> [Instructions to follow]:
Each line containing the string "chance" should be copied out of the entries.

[Version comparison data]
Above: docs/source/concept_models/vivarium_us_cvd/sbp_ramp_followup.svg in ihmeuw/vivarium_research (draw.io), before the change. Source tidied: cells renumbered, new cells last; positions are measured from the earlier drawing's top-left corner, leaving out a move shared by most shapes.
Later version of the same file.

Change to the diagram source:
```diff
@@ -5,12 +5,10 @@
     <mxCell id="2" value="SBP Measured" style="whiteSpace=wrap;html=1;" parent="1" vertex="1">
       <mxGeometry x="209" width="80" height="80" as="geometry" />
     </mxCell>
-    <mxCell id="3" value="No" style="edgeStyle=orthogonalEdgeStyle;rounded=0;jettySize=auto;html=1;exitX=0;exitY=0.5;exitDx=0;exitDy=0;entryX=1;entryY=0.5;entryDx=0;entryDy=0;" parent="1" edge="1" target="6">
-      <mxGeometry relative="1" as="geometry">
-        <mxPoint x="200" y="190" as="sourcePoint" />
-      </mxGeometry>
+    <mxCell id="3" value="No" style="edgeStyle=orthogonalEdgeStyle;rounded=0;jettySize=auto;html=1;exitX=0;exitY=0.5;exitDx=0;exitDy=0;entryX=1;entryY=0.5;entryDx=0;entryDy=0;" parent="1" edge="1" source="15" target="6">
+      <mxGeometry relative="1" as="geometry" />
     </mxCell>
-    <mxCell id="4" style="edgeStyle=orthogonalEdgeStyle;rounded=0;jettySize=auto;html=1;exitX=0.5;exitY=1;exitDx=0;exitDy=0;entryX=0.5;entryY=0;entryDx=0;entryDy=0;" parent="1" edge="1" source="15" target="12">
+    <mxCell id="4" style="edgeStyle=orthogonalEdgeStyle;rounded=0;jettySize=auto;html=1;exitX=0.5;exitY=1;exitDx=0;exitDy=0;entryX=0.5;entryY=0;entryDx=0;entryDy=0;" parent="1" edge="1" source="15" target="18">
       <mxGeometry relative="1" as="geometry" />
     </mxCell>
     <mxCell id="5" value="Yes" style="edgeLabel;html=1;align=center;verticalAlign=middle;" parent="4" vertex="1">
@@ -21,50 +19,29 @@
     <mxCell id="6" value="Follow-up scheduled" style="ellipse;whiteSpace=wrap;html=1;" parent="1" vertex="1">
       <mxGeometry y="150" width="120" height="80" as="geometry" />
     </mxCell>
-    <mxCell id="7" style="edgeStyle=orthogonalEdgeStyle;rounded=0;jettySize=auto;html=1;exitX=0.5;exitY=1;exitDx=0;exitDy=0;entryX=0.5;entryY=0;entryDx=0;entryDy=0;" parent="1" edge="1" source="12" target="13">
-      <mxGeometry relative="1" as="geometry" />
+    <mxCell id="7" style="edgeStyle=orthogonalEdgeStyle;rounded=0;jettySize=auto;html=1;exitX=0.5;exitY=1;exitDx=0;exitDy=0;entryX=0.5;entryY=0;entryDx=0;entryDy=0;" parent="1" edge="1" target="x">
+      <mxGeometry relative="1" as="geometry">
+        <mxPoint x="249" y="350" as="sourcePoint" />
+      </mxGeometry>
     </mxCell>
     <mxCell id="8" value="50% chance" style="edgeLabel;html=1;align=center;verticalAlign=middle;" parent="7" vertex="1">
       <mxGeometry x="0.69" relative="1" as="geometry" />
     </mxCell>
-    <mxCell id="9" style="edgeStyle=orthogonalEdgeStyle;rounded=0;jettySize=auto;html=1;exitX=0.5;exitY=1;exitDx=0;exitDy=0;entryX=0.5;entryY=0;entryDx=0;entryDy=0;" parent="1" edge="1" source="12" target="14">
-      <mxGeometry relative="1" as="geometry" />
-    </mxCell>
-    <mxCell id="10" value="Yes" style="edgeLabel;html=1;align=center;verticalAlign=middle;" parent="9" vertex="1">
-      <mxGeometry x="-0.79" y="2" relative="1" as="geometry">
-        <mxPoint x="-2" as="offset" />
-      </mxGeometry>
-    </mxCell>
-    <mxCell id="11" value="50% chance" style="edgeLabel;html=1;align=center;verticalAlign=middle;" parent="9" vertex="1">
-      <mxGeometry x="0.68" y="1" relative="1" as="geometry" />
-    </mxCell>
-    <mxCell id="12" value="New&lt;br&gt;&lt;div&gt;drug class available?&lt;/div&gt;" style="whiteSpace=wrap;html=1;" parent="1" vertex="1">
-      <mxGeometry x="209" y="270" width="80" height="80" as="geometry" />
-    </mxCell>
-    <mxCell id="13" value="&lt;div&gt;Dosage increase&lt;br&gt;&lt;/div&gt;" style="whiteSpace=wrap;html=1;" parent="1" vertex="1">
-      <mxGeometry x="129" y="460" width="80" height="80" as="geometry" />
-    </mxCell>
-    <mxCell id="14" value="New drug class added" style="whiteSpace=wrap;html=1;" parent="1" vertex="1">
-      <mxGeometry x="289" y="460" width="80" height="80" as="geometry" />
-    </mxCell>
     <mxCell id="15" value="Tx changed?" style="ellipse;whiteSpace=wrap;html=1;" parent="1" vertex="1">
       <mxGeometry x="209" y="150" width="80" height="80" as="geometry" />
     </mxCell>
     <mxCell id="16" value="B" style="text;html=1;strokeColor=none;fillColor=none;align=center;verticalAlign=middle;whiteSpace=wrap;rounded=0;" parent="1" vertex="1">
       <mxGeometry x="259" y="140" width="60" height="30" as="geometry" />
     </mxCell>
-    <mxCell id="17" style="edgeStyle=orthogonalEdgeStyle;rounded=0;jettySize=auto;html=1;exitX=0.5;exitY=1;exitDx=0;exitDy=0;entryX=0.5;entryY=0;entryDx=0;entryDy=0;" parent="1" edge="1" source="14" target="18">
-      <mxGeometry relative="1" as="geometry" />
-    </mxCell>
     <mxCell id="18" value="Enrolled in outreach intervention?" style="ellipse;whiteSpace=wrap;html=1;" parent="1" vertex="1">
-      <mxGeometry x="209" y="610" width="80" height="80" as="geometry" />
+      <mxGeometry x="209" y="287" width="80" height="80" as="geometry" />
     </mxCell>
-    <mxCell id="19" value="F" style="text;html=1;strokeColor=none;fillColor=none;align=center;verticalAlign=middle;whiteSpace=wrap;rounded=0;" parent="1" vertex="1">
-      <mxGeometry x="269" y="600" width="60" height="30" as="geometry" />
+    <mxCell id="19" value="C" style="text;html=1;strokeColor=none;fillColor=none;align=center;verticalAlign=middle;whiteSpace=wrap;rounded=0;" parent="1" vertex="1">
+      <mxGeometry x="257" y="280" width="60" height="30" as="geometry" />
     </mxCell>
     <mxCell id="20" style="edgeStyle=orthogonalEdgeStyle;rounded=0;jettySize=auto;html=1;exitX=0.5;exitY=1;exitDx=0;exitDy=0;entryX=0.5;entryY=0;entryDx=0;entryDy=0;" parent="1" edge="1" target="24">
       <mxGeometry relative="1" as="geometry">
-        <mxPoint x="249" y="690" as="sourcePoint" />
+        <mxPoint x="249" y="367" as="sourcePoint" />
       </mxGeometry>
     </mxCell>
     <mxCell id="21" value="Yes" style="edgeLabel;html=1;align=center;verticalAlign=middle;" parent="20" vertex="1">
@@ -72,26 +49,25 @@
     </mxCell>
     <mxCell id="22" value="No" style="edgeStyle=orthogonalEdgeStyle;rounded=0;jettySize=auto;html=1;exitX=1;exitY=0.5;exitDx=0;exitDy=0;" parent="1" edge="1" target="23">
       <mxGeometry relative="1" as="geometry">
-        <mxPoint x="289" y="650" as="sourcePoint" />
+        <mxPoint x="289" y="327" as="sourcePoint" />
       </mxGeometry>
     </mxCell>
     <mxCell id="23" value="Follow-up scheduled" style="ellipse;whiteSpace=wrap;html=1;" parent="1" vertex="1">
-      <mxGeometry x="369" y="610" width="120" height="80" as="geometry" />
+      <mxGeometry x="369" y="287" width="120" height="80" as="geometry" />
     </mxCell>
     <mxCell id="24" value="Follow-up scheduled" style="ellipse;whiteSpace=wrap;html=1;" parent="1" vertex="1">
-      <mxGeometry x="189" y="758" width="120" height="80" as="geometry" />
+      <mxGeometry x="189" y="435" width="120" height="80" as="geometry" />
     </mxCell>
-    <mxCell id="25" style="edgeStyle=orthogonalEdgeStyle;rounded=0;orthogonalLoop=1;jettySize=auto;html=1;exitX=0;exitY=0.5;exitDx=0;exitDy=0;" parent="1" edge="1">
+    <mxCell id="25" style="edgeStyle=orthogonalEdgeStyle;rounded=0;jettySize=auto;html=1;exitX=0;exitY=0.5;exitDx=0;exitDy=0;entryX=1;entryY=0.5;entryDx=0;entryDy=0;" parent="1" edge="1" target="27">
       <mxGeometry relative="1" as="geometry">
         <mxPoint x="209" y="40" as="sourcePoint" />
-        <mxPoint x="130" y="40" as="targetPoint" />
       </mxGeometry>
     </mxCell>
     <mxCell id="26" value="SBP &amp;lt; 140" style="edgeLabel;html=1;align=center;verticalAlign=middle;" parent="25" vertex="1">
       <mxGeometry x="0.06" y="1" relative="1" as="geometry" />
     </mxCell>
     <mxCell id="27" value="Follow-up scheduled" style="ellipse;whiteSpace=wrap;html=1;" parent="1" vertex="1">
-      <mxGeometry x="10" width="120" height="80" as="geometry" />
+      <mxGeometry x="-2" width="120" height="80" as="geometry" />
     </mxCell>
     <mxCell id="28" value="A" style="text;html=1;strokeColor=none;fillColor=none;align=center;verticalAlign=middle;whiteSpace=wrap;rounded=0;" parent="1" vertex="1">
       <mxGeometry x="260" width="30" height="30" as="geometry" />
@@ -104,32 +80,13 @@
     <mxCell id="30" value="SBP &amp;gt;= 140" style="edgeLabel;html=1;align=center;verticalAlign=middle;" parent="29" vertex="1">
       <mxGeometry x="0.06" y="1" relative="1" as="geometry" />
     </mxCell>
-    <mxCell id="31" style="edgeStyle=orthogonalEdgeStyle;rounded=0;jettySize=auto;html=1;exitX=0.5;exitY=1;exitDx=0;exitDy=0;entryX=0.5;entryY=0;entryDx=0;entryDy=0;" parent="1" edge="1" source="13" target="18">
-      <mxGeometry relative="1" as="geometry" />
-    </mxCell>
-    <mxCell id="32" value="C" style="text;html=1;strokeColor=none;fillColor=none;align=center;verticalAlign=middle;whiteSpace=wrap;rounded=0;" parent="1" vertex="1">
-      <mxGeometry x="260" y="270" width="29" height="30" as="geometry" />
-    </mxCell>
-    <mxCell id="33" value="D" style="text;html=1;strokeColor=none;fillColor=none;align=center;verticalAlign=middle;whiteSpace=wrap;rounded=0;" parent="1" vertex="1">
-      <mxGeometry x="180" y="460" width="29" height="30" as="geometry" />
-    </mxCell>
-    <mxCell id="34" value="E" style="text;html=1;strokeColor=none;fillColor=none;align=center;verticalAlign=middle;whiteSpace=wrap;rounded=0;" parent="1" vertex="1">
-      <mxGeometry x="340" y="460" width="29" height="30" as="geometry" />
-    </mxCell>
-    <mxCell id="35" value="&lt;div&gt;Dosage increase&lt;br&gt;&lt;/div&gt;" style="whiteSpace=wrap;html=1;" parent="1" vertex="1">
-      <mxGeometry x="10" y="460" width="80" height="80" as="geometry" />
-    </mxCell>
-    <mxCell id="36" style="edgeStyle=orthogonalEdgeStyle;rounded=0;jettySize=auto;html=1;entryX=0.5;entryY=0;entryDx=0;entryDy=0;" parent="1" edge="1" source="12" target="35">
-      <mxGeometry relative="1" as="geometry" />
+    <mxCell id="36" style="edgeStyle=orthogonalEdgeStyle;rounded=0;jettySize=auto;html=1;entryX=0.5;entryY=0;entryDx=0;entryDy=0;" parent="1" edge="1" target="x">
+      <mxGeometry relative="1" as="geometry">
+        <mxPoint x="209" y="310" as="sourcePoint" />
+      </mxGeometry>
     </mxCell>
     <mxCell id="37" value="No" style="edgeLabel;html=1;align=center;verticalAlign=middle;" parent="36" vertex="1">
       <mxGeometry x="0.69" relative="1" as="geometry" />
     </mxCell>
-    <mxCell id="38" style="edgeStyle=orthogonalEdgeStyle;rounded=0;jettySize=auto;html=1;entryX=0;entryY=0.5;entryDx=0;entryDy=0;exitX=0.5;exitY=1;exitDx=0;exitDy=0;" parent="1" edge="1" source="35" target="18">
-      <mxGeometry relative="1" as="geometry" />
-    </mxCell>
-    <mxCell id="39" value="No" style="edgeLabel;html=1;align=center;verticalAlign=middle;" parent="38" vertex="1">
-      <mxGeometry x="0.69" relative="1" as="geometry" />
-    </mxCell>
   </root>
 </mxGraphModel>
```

> [Reply]:
     <mxCell id="8" value="50% chance" style="edgeLabel;html=1;align=center;verticalAlign=middle;" parent="7" vertex="1">
-    <mxCell id="11" value="50% chance" style="edgeLabel;html=1;align=center;verticalAlign=middle;" parent="9" vertex="1">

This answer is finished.